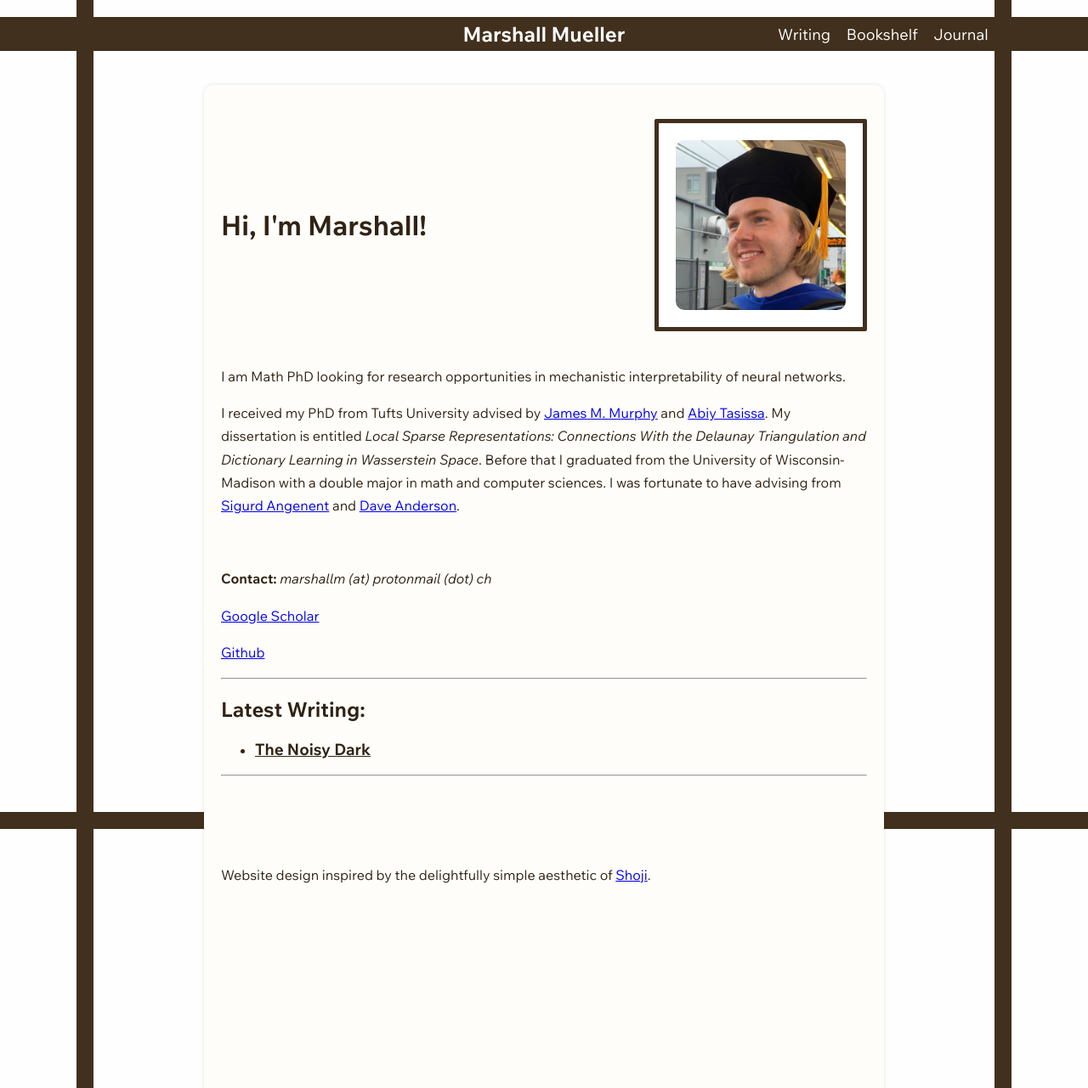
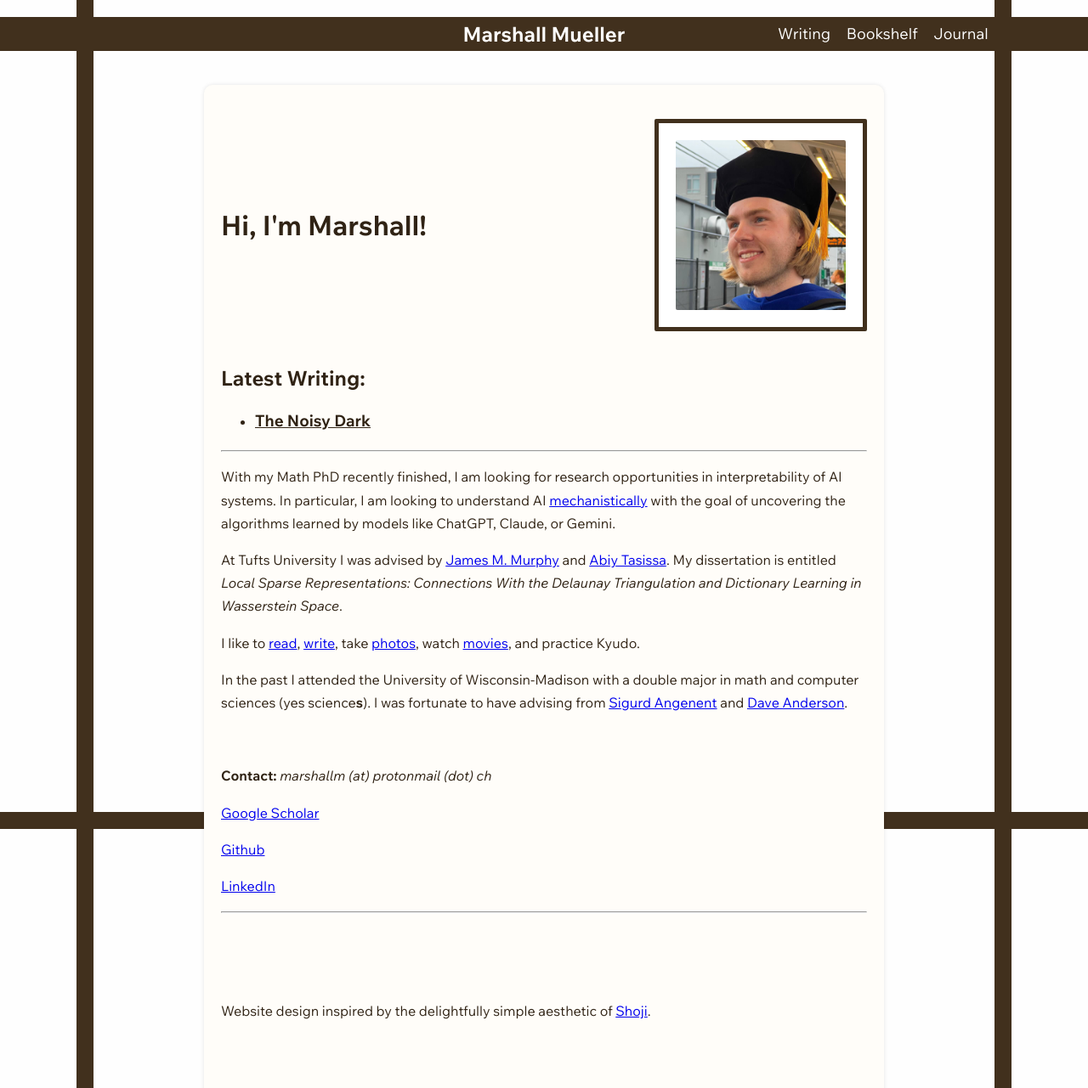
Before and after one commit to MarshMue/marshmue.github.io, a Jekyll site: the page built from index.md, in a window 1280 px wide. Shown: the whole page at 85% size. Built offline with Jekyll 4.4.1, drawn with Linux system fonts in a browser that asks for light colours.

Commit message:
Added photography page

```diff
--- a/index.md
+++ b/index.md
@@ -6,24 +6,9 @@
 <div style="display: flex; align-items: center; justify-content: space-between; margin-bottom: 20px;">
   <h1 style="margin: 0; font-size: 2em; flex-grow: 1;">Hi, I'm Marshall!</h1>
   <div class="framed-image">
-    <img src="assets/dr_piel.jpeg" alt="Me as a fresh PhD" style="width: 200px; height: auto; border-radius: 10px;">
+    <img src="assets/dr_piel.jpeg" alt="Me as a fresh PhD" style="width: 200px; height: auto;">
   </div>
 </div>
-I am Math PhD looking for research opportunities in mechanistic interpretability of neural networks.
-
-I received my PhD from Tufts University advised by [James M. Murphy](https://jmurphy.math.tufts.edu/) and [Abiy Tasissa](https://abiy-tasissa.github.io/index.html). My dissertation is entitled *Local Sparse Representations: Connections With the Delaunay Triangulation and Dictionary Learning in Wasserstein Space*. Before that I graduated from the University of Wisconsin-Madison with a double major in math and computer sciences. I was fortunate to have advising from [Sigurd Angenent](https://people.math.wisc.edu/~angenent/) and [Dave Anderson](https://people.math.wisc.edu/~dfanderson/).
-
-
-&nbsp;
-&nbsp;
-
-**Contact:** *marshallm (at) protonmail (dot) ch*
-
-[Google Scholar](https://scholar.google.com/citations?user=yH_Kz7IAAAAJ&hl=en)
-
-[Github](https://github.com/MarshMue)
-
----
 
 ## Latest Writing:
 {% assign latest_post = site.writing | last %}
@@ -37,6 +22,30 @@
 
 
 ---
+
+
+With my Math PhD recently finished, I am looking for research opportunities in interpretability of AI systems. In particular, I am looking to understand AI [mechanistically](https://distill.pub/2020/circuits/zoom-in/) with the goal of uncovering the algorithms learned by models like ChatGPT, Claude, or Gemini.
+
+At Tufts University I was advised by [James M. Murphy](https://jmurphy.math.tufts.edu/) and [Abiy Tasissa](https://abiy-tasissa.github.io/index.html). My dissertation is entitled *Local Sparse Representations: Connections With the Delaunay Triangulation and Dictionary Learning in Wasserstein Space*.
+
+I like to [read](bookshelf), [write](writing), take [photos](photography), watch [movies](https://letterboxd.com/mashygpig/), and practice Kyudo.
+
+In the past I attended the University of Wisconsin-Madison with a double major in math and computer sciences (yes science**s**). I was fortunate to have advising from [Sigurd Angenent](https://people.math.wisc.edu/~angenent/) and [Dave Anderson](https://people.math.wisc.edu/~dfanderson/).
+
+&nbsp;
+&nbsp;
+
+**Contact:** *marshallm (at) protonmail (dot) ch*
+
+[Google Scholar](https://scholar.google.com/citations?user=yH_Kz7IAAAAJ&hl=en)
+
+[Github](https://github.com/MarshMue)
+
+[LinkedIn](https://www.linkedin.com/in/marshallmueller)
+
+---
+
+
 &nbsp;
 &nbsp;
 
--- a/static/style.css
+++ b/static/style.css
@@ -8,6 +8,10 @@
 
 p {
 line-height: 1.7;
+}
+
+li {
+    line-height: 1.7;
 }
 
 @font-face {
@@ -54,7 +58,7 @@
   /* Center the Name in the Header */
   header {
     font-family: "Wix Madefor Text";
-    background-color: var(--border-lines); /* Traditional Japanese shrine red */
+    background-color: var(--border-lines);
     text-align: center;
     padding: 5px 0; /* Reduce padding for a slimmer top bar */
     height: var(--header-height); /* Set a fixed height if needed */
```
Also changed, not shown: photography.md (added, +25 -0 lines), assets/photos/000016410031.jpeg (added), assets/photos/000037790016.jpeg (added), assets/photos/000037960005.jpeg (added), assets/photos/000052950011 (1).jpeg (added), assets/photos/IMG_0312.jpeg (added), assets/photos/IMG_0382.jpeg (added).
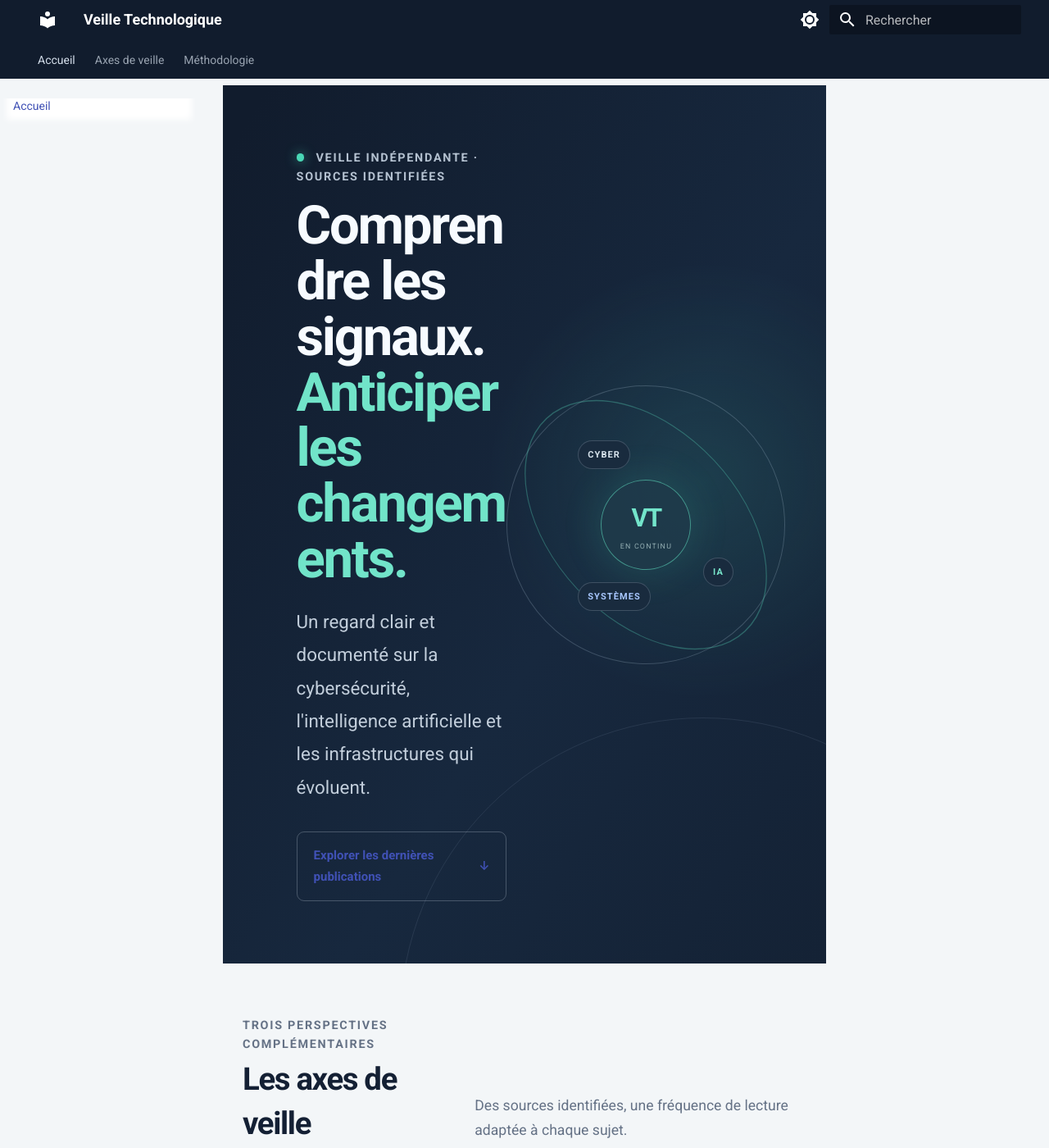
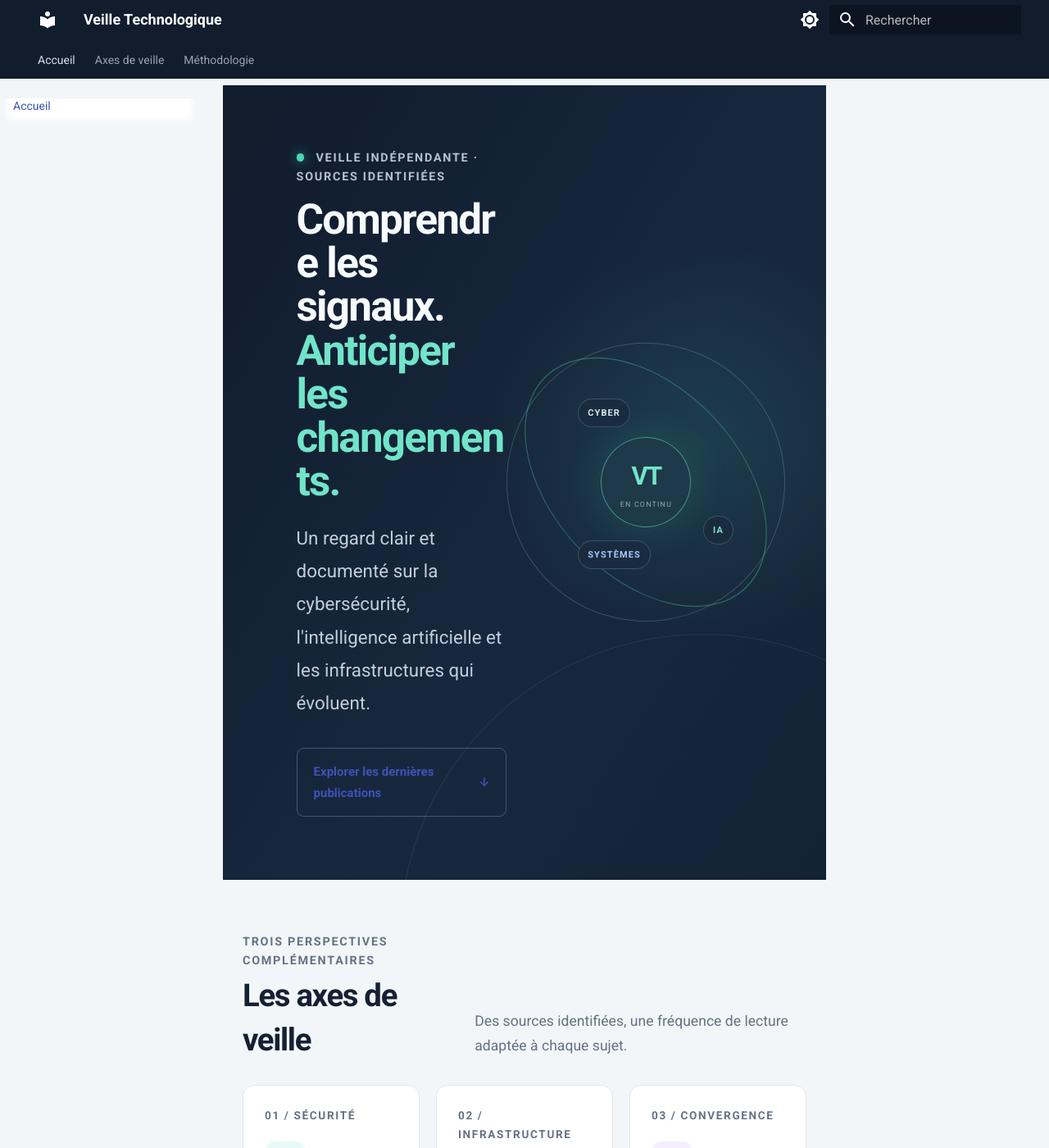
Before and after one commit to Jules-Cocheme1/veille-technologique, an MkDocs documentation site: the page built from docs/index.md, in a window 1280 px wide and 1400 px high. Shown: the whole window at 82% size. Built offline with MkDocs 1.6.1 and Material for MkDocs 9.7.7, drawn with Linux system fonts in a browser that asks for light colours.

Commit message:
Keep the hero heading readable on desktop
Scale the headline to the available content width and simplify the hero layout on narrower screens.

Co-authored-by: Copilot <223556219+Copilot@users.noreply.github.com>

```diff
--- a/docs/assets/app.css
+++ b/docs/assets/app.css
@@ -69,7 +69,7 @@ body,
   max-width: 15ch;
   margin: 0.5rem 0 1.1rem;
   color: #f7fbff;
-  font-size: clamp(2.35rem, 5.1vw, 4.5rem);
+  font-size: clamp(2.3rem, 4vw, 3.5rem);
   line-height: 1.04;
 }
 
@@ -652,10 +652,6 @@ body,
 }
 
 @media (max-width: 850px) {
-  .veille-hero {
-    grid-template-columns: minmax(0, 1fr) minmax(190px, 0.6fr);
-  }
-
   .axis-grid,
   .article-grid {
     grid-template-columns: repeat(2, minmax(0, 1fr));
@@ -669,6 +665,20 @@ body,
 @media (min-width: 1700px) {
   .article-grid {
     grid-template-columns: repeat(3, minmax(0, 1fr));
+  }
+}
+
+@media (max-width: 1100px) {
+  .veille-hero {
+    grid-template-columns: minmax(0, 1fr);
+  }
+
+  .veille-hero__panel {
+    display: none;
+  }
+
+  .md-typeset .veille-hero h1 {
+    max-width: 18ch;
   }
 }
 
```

**Problem to work on:** Every line of the material must be reproduced verbatim; the pictures are to be omitted.

**Worked solution:**
Before and after one commit to MarshMue/marshmue.github.io, a Jekyll site: the page built from index.md, in a window 1280 px wide. Shown: the whole page at 85% size. Built offline with Jekyll 4.4.1, drawn with Linux system fonts in a browser that asks for light colours.

Commit message:
Added photography page

```diff
--- a/index.md
+++ b/index.md
@@ -6,24 +6,9 @@
 <div style="display: flex; align-items: center; justify-content: space-between; margin-bottom: 20px;">
   <h1 style="margin: 0; font-size: 2em; flex-grow: 1;">Hi, I'm Marshall!</h1>
   <div class="framed-image">
-    <img src="assets/dr_piel.jpeg" alt="Me as a fresh PhD" style="width: 200px; height: auto; border-radius: 10px;">
+    <img src="assets/dr_piel.jpeg" alt="Me as a fresh PhD" style="width: 200px; height: auto;">
   </div>
 </div>
-I am Math PhD looking for research opportunities in mechanistic interpretability of neural networks.
-
-I received my PhD from Tufts University advised by [James M. Murphy](https://jmurphy.math.tufts.edu/) and [Abiy Tasissa](https://abiy-tasissa.github.io/index.html). My dissertation is entitled *Local Sparse Representations: Connections With the Delaunay Triangulation and Dictionary Learning in Wasserstein Space*. Before that I graduated from the University of Wisconsin-Madison with a double major in math and computer sciences. I was fortunate to have advising from [Sigurd Angenent](https://people.math.wisc.edu/~angenent/) and [Dave Anderson](https://people.math.wisc.edu/~dfanderson/).
-
-
-&nbsp;
-&nbsp;
-
-**Contact:** *marshallm (at) protonmail (dot) ch*
-
-[Google Scholar](https://scholar.google.com/citations?user=yH_Kz7IAAAAJ&hl=en)
-
-[Github](https://github.com/MarshMue)
-
----
 
 ## Latest Writing:
 {% assign latest_post = site.writing | last %}
@@ -37,6 +22,30 @@
 
 
 ---
+
+
+With my Math PhD recently finished, I am looking for research opportunities in interpretability of AI systems. In particular, I am looking to understand AI [mechanistically](https://distill.pub/2020/circuits/zoom-in/) with the goal of uncovering the algorithms learned by models like ChatGPT, Claude, or Gemini.
+
+At Tufts University I was advised by [James M. Murphy](https://jmurphy.math.tufts.edu/) and [Abiy Tasissa](https://abiy-tasissa.github.io/index.html). My dissertation is entitled *Local Sparse Representations: Connections With the Delaunay Triangulation and Dictionary Learning in Wasserstein Space*.
+
+I like to [read](bookshelf), [write](writing), take [photos](photography), watch [movies](https://letterboxd.com/mashygpig/), and practice Kyudo.
+
+In the past I attended the University of Wisconsin-Madison with a double major in math and computer sciences (yes science**s**). I was fortunate to have advising from [Sigurd Angenent](https://people.math.wisc.edu/~angenent/) and [Dave Anderson](https://people.math.wisc.edu/~dfanderson/).
+
+&nbsp;
+&nbsp;
+
+**Contact:** *marshallm (at) protonmail (dot) ch*
+
+[Google Scholar](https://scholar.google.com/citations?user=yH_Kz7IAAAAJ&hl=en)
+
+[Github](https://github.com/MarshMue)
+
+[LinkedIn](https://www.linkedin.com/in/marshallmueller)
+
+---
+
+
 &nbsp;
 &nbsp;
 
--- a/static/style.css
+++ b/static/style.css
@@ -8,6 +8,10 @@
 
 p {
 line-height: 1.7;
+}
+
+li {
+    line-height: 1.7;
 }
 
 @font-face {
@@ -54,7 +58,7 @@
   /* Center the Name in the Header */
   header {
     font-family: "Wix Madefor Text";
-    background-color: var(--border-lines); /* Traditional Japanese shrine red */
+    background-color: var(--border-lines);
     text-align: center;
     padding: 5px 0; /* Reduce padding for a slimmer top bar */
     height: var(--header-height); /* Set a fixed height if needed */
```
Also changed, not shown: photography.md (added, +25 -0 lines), assets/photos/000016410031.jpeg (added), assets/photos/000037790016.jpeg (added), assets/photos/000037960005.jpeg (added), assets/photos/000052950011 (1).jpeg (added), assets/photos/IMG_0312.jpeg (added), assets/photos/IMG_0382.jpeg (added).
Before and after one commit to Jules-Cocheme1/veille-technologique, an MkDocs documentation site: the page built from docs/index.md, in a window 1280 px wide and 1400 px high. Shown: the whole window at 82% size. Built offline with MkDocs 1.6.1 and Material for MkDocs 9.7.7, drawn with Linux system fonts in a browser that asks for light colours.

Commit message:
Keep the hero heading readable on desktop
Scale the headline to the available content width and simplify the hero layout on narrower screens.

Co-authored-by: Copilot <223556219+Copilot@users.noreply.github.com>

```diff
--- a/docs/assets/app.css
+++ b/docs/assets/app.css
@@ -69,7 +69,7 @@ body,
   max-width: 15ch;
   margin: 0.5rem 0 1.1rem;
   color: #f7fbff;
-  font-size: clamp(2.35rem, 5.1vw, 4.5rem);
+  font-size: clamp(2.3rem, 4vw, 3.5rem);
   line-height: 1.04;
 }
 
@@ -652,10 +652,6 @@ body,
 }
 
 @media (max-width: 850px) {
-  .veille-hero {
-    grid-template-columns: minmax(0, 1fr) minmax(190px, 0.6fr);
-  }
-
   .axis-grid,
   .article-grid {
     grid-template-columns: repeat(2, minmax(0, 1fr));
@@ -669,6 +665,20 @@ body,
 @media (min-width: 1700px) {
   .article-grid {
     grid-template-columns: repeat(3, minmax(0, 1fr));
+  }
+}
+
+@media (max-width: 1100px) {
+  .veille-hero {
+    grid-template-columns: minmax(0, 1fr);
+  }
+
+  .veille-hero__panel {
+    display: none;
+  }
+
+  .md-typeset .veille-hero h1 {
+    max-width: 18ch;
   }
 }
 
```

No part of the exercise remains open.